You write: “To understand twentieth-century creationism, little knowledge of formal science and philosophy is necessary; familiarity with the Byzantine world of popular religion is essential.” Why?

Because the primary actors in the creationist story have been influenced very little by prevailing fashions in science or philosophy. A decade or so ago scholars began emphasizing the degree to which creationist fundamentalists subscribed to a Baconian philosophy of science, which had been much more influential in the nineteenth century than in the twentieth. To some extent that emphasis is accurate. A few early-twentieth-century creationists did invoke Bacon, just as some creationists in recent years have quoted the philosophers of science Karl Popper and Thomas K’fchn. But as far as I can tell, this is largely window dressing. The average creationist in discussing science has gone to the dictionary, not to philosophers of science, to determine what science is or should be. And of course, there he is likely to discover that science is “classified knowledge based on factual information.” Creationists like that definition because they can use it to delegitimize evolution.

What most influences creationists are the religious beliefs coming out of their own denominations, whether it be Seventh-day Adventist, Missouri Synod Lutheran, Southern Baptist, or conservative Presbyterian. And if you want to know why creationists are creationists, it is much more important for you to understand their denominational and religious loyalties than to try to come up with some philosophy of science.

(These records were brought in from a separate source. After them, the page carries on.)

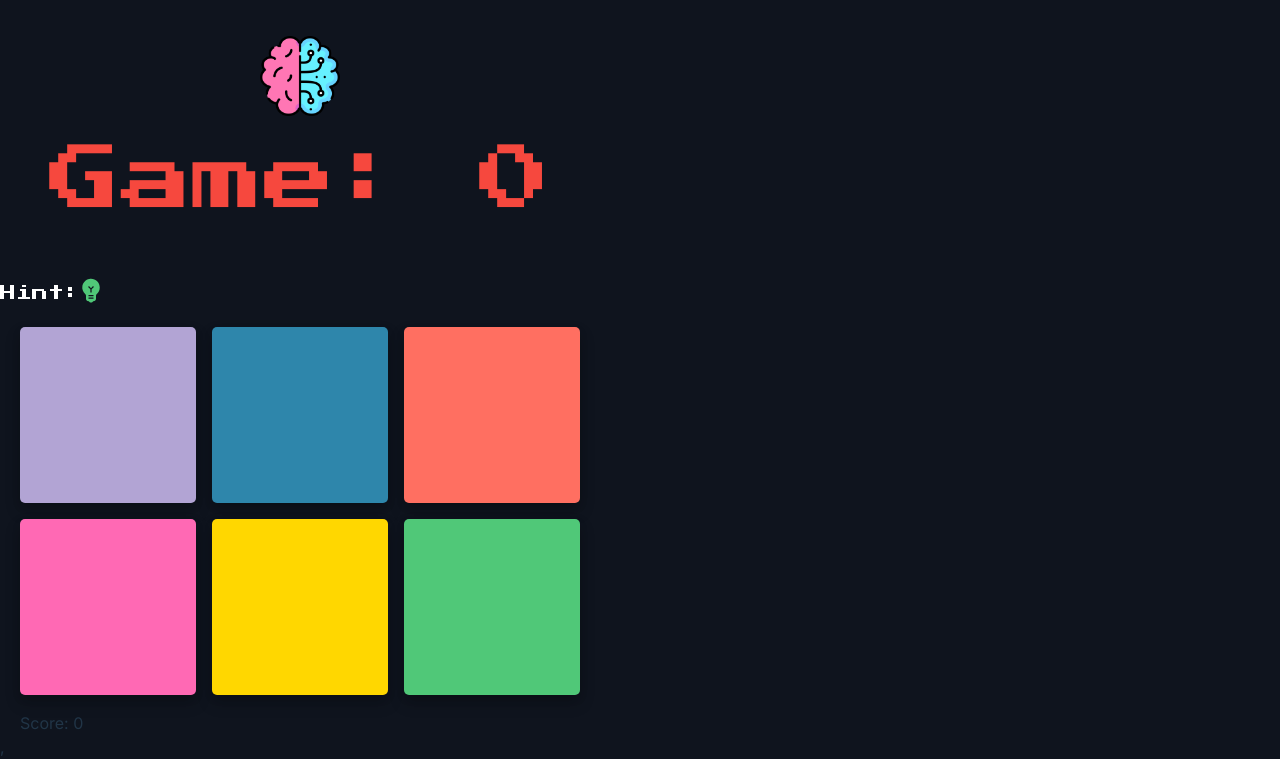
Repository: Shenixo/Color_match_game
Page: /game_play
These files come from the project's save history. The page is drawn as it stood at one moment and after the next save; the edit follows.
The browser window is 1280 px wide. The pictures show the whole page.
The project was rebuilt for these pictures with package versions that can differ from the ones it lists, and the page was loaded fresh each time. Also part of the build but not shown: vite.config.js, src/Components/Tab/Tab.css, src/Components/Tab/Tab.jsx, src/Pages/Home/Home.jsx, src/Pages/Rules/Rules.css, src/Pages/Rules/Rules.jsx, src/Pages/Sound/Sound.jsx. Imported but missing from the stored project, and not drawn on this page: src/assets/button_clicks.wav, src/assets/game_theme_sound.mp4.

Above is the page before, as saved 2025-02-04 01:52:01.

After the next save:
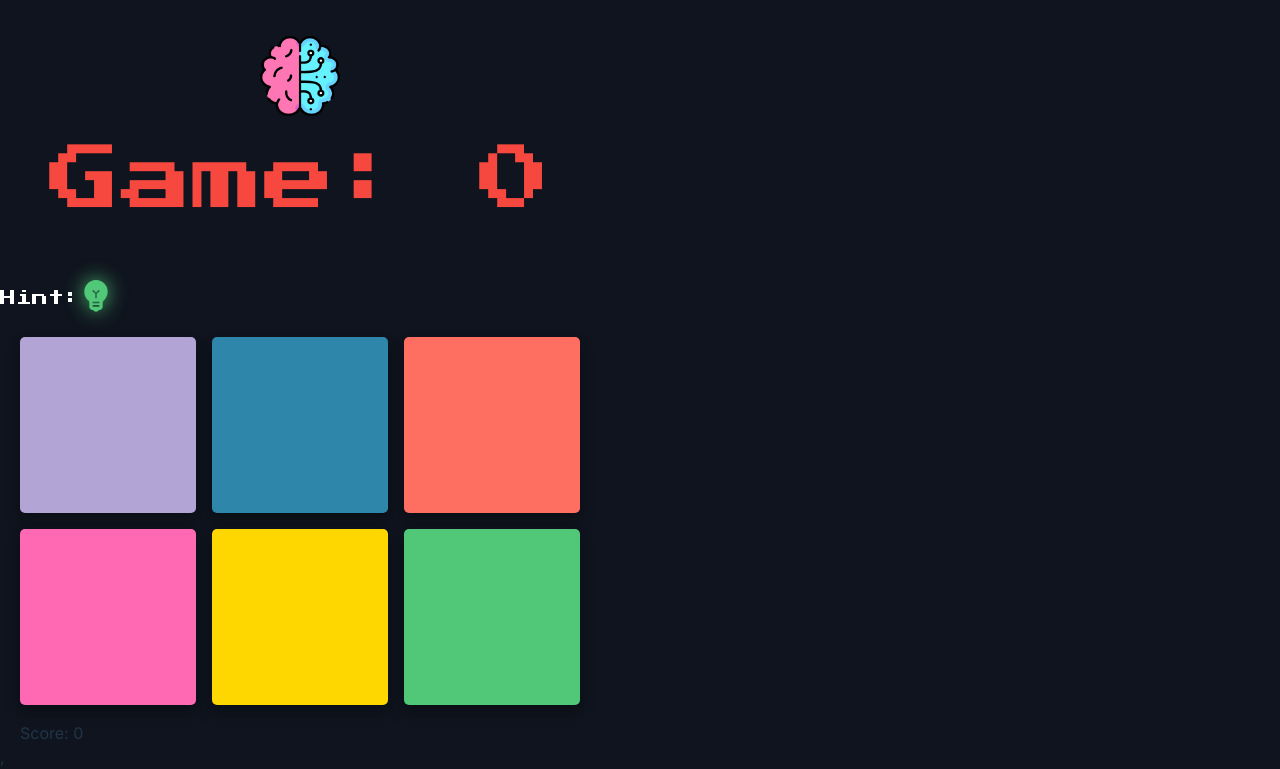
Saved 111 s later.
--- a/src/Components/ChosenColorDisplay/ChosenColorDisplay.jsx
+++ b/src/Components/ChosenColorDisplay/ChosenColorDisplay.jsx
@@ -1,5 +1,6 @@
 import { useState, useEffect } from "react";
-import EmojiObjectsIcon from '@mui/icons-material/EmojiObjects';
+import EmojiObjectsIcon from "@mui/icons-material/EmojiObjects";
+
 const ChosenColorDisplay = () => {
   const [chosenColor, setChosenColor] = useState(null);
 
@@ -13,9 +14,21 @@
       document.removeEventListener("colorChosen", handleColorChosen);
     };
   }, []);
-console.log("chosenColor", chosenColor)
+
   return (
-    <span><EmojiObjectsIcon  style={{color: chosenColor, fontSize:"30", marginLeft: '-20' }}/></span>
+    <span>
+      <EmojiObjectsIcon
+        style={{
+          color: chosenColor || "#ccc", // Default color if none is chosen
+          fontSize: 40,
+          marginLeft: "-20px",
+          filter: chosenColor
+            ? `drop-shadow(0px 0px 10px ${chosenColor})`
+            : "none", // Glow effect
+          transition: "filter 0.3s ease-in-out",
+        }}
+      />
+    </span>
   );
 };
 

After the 4 saves that followed:
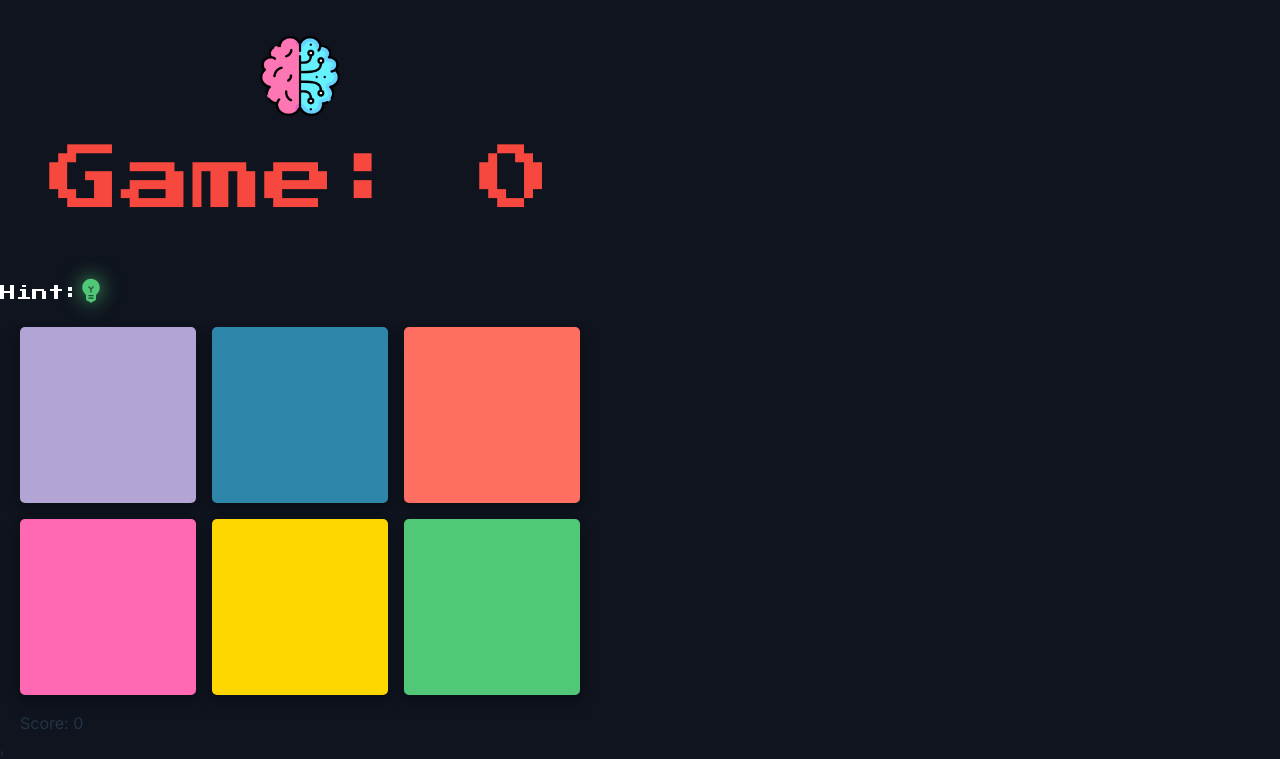
The 4 saves are shown as one change because 1 left the picture as it was and some came seconds apart.
The last was saved 86 s later.
--- a/src/Components/ChosenColorDisplay/ChosenColorDisplay.jsx
+++ b/src/Components/ChosenColorDisplay/ChosenColorDisplay.jsx
@@ -19,12 +19,12 @@
     <span>
       <EmojiObjectsIcon
         style={{
-          color: chosenColor || "#ccc", // Default color if none is chosen
-          fontSize: 40,
+          color: chosenColor || "#ccc",
+          fontSize: 30,
           marginLeft: "-20px",
           filter: chosenColor
             ? `drop-shadow(0px 0px 10px ${chosenColor})`
-            : "none", // Glow effect
+            : "none",
           transition: "filter 0.3s ease-in-out",
         }}
       />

But is creation science really a science?

Despite what Judge William Overton decided in the Little Rock creation versus evolution trial in the early 1980s, I’m not sure that there is any sound way to demarcate science from nonscience. Science, according to one way of thinking, is what scientists do. If one accepts that definition, then perhaps scientists working on creation are doing science. I think for noncreationists there are two perspectives that might be adopted. One is that creationism is bad science and thus does not deserve to be taught in public schools. I personally think that is a persuasive position to take. Just as we would not want bad history taught, I hope that we would not want bad science taught. But because so much of the attention on creation science has come from the courts, the argument that creationism is bad science has rarely been used. Like it or not, it is not unconstitutional to teach bad science.

“A recent Gallup poll told us that 47 percent of Americans now believe in a recent special creation of the first human beings.”

Second, one should note that the canons of scientific research have changed greatly. There was a time when mixing science and religion was perfectly acceptable. We occasionally even find Darwin referring to a Creator. Today one could scarcely claim to be doing science and at the same time invoke the supernatural. Naturalism has become a distinguishing characteristic of contemporary science. Thus one could argue that because present-day creation scientists are not strictly naturalistic, they operate beyond the boundaries of science. But I would stress that all lines of demarcation between science and nonscience—or pseudoscience—are historically contingent.

In the 1987 Supreme Court case regarding the Arkansas and Louisiana Balanced Treatment acts seventy-two Nobel laureates signed a brief arguing that “this case is crucial to the future of scientific education. Our capacity to cope with the problems of food production, health care and even national defense will be jeopardized if we deliberately strip our citizens of the power to distinguish between phenomena of nature and supernatural articles of faith.” Roughly a century earlier writers like Andrew Dickson White and John William Draper were publishing influential works purporting to show how religion had always been at war with scientific inquiry. Are we seeing in the current polemics against creationists an echo of the hyperboles of the last century?